Report back each line of the data that contains the word "html".

** Opening DATA IN THIS EXERCISE block **

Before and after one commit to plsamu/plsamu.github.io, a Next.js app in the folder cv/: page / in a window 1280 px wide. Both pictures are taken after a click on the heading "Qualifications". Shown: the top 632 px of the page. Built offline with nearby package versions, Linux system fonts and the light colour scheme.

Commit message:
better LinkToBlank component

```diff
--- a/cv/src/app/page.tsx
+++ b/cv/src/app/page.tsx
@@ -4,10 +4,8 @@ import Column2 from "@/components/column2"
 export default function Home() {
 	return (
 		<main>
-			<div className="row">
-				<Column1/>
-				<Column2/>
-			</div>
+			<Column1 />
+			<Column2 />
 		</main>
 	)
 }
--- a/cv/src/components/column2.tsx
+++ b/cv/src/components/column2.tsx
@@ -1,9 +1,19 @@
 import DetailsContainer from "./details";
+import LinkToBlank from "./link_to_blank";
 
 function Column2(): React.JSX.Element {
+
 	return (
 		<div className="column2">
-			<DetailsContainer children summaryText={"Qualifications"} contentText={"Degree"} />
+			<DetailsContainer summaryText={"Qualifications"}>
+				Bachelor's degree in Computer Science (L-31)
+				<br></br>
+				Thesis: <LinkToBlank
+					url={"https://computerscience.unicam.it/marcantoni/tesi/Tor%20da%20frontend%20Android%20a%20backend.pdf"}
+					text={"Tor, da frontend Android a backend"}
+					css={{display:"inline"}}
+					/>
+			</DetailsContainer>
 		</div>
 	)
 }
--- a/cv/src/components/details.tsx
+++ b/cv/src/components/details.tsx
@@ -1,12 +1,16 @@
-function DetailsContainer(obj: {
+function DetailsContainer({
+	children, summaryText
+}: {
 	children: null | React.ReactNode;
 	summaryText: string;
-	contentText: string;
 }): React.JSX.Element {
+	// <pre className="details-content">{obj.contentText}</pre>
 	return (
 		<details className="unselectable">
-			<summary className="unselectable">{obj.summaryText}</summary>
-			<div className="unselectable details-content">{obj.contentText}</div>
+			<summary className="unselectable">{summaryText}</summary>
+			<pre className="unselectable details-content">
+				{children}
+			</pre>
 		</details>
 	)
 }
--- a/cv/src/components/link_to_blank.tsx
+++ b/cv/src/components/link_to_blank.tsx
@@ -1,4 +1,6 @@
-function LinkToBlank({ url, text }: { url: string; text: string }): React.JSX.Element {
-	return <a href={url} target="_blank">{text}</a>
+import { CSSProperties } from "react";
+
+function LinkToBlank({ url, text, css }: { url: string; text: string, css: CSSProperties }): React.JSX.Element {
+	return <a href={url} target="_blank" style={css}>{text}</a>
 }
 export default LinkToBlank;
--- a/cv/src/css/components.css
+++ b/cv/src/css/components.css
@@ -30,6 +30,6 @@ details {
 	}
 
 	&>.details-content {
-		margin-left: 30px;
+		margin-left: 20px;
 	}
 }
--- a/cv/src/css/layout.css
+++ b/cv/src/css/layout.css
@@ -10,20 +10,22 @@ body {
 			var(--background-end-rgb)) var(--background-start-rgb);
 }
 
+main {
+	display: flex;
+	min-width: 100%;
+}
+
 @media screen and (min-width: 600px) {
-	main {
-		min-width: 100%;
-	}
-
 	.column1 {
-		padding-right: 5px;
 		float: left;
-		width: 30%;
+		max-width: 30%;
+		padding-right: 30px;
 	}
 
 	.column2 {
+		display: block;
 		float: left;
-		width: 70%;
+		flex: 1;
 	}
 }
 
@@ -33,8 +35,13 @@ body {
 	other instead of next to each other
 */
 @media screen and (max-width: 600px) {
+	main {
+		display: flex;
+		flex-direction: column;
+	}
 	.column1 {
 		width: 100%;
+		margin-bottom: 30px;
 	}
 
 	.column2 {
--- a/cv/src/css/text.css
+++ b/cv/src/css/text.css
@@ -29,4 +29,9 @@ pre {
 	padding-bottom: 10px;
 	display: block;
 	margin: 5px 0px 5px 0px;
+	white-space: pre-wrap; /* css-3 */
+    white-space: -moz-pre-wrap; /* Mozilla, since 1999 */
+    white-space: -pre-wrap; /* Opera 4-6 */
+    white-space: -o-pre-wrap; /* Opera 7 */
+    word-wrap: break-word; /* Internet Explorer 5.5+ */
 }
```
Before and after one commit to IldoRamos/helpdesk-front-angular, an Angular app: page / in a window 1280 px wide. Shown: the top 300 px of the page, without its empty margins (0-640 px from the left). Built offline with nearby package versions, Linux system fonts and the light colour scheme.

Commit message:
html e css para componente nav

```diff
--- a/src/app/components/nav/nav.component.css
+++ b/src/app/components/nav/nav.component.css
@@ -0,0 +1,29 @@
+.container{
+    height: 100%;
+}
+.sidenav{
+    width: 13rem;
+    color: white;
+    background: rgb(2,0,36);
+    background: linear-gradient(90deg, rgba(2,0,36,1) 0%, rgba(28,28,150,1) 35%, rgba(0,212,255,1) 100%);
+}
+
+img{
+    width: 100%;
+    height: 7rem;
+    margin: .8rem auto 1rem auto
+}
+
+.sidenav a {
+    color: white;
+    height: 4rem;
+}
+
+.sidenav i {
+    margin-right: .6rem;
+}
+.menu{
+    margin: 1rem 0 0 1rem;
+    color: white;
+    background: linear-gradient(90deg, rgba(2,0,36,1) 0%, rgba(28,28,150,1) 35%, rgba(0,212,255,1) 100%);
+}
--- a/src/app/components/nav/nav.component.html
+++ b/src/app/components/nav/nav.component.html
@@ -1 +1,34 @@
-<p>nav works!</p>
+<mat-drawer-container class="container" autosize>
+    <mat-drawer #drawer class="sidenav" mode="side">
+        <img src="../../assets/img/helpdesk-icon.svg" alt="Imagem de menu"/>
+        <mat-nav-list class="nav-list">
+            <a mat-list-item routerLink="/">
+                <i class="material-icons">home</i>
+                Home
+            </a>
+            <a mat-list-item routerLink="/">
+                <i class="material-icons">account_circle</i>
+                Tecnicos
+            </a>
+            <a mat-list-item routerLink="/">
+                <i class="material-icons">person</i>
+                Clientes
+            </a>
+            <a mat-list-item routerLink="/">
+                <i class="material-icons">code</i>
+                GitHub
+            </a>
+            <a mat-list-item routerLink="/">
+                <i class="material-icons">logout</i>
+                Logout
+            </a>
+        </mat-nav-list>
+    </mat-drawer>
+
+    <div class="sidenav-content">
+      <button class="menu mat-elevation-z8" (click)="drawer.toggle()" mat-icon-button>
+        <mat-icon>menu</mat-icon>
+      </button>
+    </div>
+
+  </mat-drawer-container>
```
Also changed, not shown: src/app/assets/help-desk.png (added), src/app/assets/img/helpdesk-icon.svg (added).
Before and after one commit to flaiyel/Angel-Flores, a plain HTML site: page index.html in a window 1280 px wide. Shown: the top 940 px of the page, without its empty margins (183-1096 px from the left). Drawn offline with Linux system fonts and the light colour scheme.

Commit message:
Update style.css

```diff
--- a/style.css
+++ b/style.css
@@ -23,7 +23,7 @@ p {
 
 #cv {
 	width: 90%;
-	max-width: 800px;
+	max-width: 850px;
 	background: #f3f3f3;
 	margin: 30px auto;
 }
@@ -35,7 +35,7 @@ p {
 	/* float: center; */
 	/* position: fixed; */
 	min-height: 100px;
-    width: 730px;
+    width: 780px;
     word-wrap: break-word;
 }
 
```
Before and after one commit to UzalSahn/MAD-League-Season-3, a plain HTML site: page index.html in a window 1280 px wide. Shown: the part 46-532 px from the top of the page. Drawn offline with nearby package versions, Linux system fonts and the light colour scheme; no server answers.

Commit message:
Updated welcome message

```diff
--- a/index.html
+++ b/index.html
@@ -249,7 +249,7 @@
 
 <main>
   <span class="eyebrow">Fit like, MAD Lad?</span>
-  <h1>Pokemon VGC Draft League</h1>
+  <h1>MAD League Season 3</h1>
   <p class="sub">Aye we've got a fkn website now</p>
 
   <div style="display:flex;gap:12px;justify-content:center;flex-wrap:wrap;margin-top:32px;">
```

** Closing DATA IN THIS EXERCISE block **

YOUR RESPONSE:
html e css para componente nav
--- a/src/app/components/nav/nav.component.html
+++ b/src/app/components/nav/nav.component.html
Before and after one commit to flaiyel/Angel-Flores, a plain HTML site: page index.html in a window 1280 px wide. Shown: the top 940 px of the page, without its empty margins (183-1096 px from the left). Drawn offline with Linux system fonts and the light colour scheme.
Before and after one commit to UzalSahn/MAD-League-Season-3, a plain HTML site: page index.html in a window 1280 px wide. Shown: the part 46-532 px from the top of the page. Drawn offline with nearby package versions, Linux system fonts and the light colour scheme; no server answers.
--- a/index.html
+++ b/index.html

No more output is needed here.